Since receiving questions on the topic, I've spoken to a few couples that include a bi and straight person. John* and Mary* have been married for a couple of years. Only Mary and a few close friends know John is bisexual. John doesn't want Mary telling her parents. His reasoning? They're monogamous, he loves her, and he doesn't identify much with queer culture. John thinks it would be unnecessary drama for such little gain. He doesn't feel closeted or torn over his decision.
While my gut response is to show John the Still Bisexual campaign, which illustrates how bi individuals in monogamous relationships are still bisexual, I held my tongue. That's not what he wanted (or needed) to hear at this moment. That's not how he wants to live his life. His relationship is working out for him fine as is, and who he does or doesn't decide to come out to his prerogative.
On the other hand, I've spoken to couples where the bi individual wants to be out publicly to everyone, including their partner's parents. To these bi-identifying people, it's important, and they don't want to feel re-closeted. In these situations, as you might expect, then yes, it is the partner's responsibility to openly discuss their partner's sexual orientation.
Needless to say, this necessitates a talk. How should you come out to the in-laws?
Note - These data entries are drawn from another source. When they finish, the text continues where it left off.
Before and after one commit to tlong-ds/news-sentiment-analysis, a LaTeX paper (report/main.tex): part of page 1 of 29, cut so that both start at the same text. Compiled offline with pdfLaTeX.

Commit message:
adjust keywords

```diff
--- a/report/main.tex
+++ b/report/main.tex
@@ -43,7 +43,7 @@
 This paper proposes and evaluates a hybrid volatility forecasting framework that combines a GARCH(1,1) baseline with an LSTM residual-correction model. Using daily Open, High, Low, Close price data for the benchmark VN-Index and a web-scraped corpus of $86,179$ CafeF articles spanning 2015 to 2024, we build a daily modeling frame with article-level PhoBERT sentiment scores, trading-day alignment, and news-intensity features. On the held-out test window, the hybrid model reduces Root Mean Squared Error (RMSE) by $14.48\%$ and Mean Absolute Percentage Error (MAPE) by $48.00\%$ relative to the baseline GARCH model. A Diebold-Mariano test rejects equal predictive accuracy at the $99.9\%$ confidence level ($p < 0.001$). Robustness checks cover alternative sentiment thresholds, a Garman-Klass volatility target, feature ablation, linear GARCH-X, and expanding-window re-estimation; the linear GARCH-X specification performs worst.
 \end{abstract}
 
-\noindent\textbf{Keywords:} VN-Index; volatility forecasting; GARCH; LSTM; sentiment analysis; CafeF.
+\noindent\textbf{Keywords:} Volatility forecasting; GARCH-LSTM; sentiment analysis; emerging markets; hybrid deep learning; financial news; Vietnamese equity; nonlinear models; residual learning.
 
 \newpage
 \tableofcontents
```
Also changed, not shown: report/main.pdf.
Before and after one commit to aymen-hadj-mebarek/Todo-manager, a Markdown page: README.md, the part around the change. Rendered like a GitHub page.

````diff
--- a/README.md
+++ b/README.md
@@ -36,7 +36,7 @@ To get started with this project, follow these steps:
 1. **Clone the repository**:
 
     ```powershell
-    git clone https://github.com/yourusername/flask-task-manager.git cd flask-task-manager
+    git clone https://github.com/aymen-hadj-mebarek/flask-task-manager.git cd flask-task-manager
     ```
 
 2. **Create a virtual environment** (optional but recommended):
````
How should you both discuss your bisexuality when at work and with friends, etc.? This requires clear and direct communication. You need to sit down to discuss exactly how you'd like your partner to support your bi identity. There's no wrong answer. The answer is simply whatever you think will make you the happiest in the relationship and help you to embrace your identity.
You may also find out that over time, what you're doing is not working. Again, that's completely fine. Maybe later, you decide it is important that everyone knows that you're bi, despite being married and in a monogamous relationship. If that happens, then you tell your partner. It really is as simple as that.
So what's the exact role of your partner in making your bisexuality visible?
Whatever you and he/she/they decide it is!
* Names have been changed to protect anonymity.